Web interface edit records:
--------------------
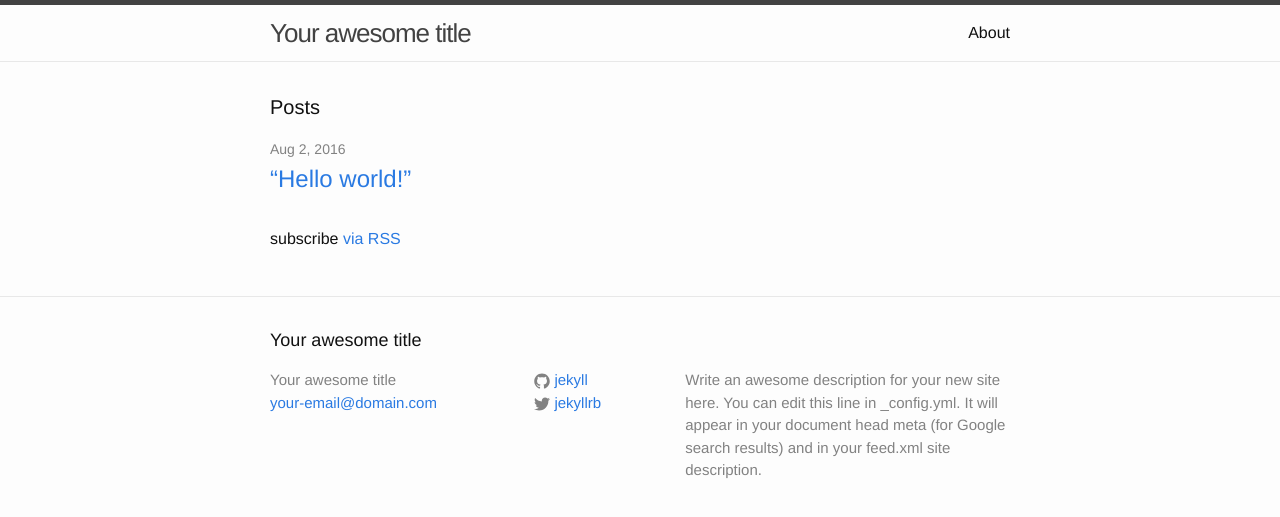
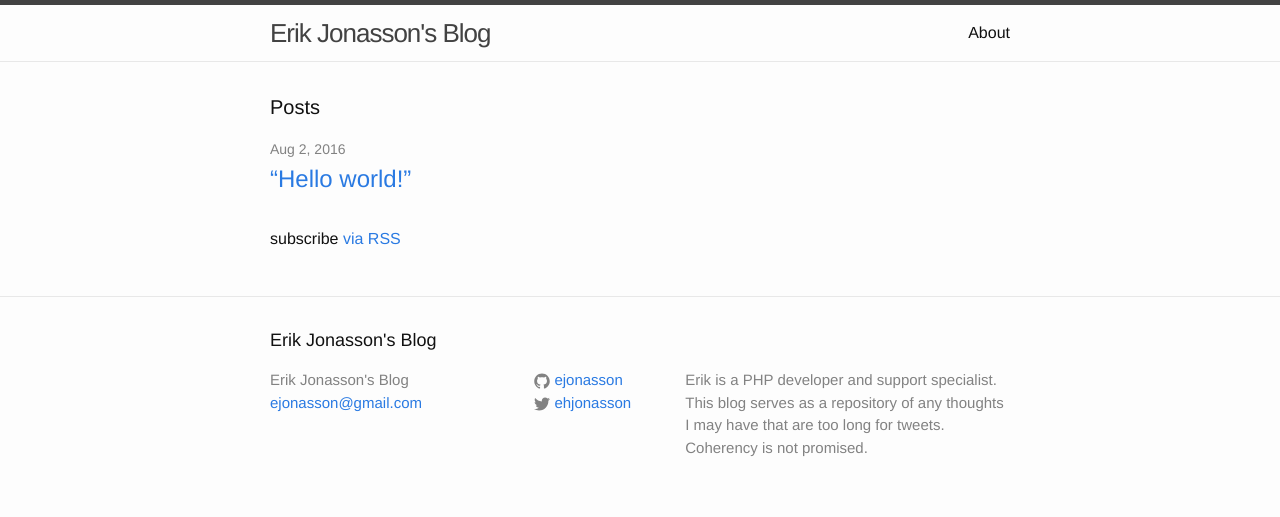
Before and after one commit to ejonasson/ejonasson.github.io, a Jekyll site: the page built from index.html, in a window 1280 px wide. Shown: the top 517 px of the page. Built offline with Jekyll 4.4.1, drawn with Linux system fonts in a browser that asks for light colours.

Commit message:
Update Config file with appropriate data

```diff
--- a/_config.yml
+++ b/_config.yml
@@ -6,16 +6,16 @@
 # 'jekyll serve'. If you change this file, please restart the server process.
 
 # Site settings
-title: Your awesome title
-email: your-email@domain.com
+title: Erik Jonasson's Blog
+email: ejonasson@gmail.com
 description: > # this means to ignore newlines until "baseurl:"
-  Write an awesome description for your new site here. You can edit this
-  line in _config.yml. It will appear in your document head meta (for
-  Google search results) and in your feed.xml site description.
+  Erik is a PHP developer and support specialist.
+  This blog serves as a repository of any thoughts I may have that are too long for tweets.
+  Coherency is not promised.
 baseurl: "" # the subpath of your site, e.g. /blog
-url: "http://yourdomain.com" # the base hostname & protocol for your site
-twitter_username: jekyllrb
-github_username:  jekyll
+url: "http://erikjonasson.me" # the base hostname & protocol for your site
+twitter_username: ehjonasson
+github_username:  ejonasson
 
 # Build settings
 markdown: kramdown
```
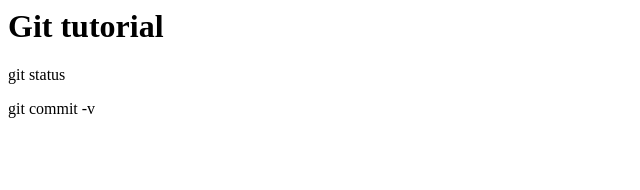
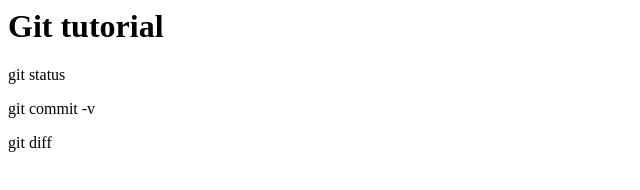
Before and after one commit to mogiki/git_tutorial, a plain HTML site: page index.html in a window 1280 px wide. Shown: the full height of the page, 0-640 px from the left. Drawn offline with Linux system fonts and the light colour scheme.

Commit message:
git diff

```diff
--- a/index.html
+++ b/index.html
@@ -5,3 +5,7 @@
 <p>
     git commit -v
 </p>
+
+<p>
+    git diff
+</p>
```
--------------------
Retype the data in full. Images do not go in the copy.

▶ Exercise answer
Before and after one commit to ejonasson/ejonasson.github.io, a Jekyll site: the page built from index.html, in a window 1280 px wide. Shown: the top 517 px of the page. Built offline with Jekyll 4.4.1, drawn with Linux system fonts in a browser that asks for light colours.

Commit message:
Update Config file with appropriate data

```diff
--- a/_config.yml
+++ b/_config.yml
@@ -6,16 +6,16 @@
 # 'jekyll serve'. If you change this file, please restart the server process.
 
 # Site settings
-title: Your awesome title
-email: your-email@domain.com
+title: Erik Jonasson's Blog
+email: ejonasson@gmail.com
 description: > # this means to ignore newlines until "baseurl:"
-  Write an awesome description for your new site here. You can edit this
-  line in _config.yml. It will appear in your document head meta (for
-  Google search results) and in your feed.xml site description.
+  Erik is a PHP developer and support specialist.
+  This blog serves as a repository of any thoughts I may have that are too long for tweets.
+  Coherency is not promised.
 baseurl: "" # the subpath of your site, e.g. /blog
-url: "http://yourdomain.com" # the base hostname & protocol for your site
-twitter_username: jekyllrb
-github_username:  jekyll
+url: "http://erikjonasson.me" # the base hostname & protocol for your site
+twitter_username: ehjonasson
+github_username:  ejonasson
 
 # Build settings
 markdown: kramdown
```
Before and after one commit to mogiki/git_tutorial, a plain HTML site: page index.html in a window 1280 px wide. Shown: the full height of the page, 0-640 px from the left. Drawn offline with Linux system fonts and the light colour scheme.

Commit message:
git diff

```diff
--- a/index.html
+++ b/index.html
@@ -5,3 +5,7 @@
 <p>
     git commit -v
 </p>
+
+<p>
+    git diff
+</p>
```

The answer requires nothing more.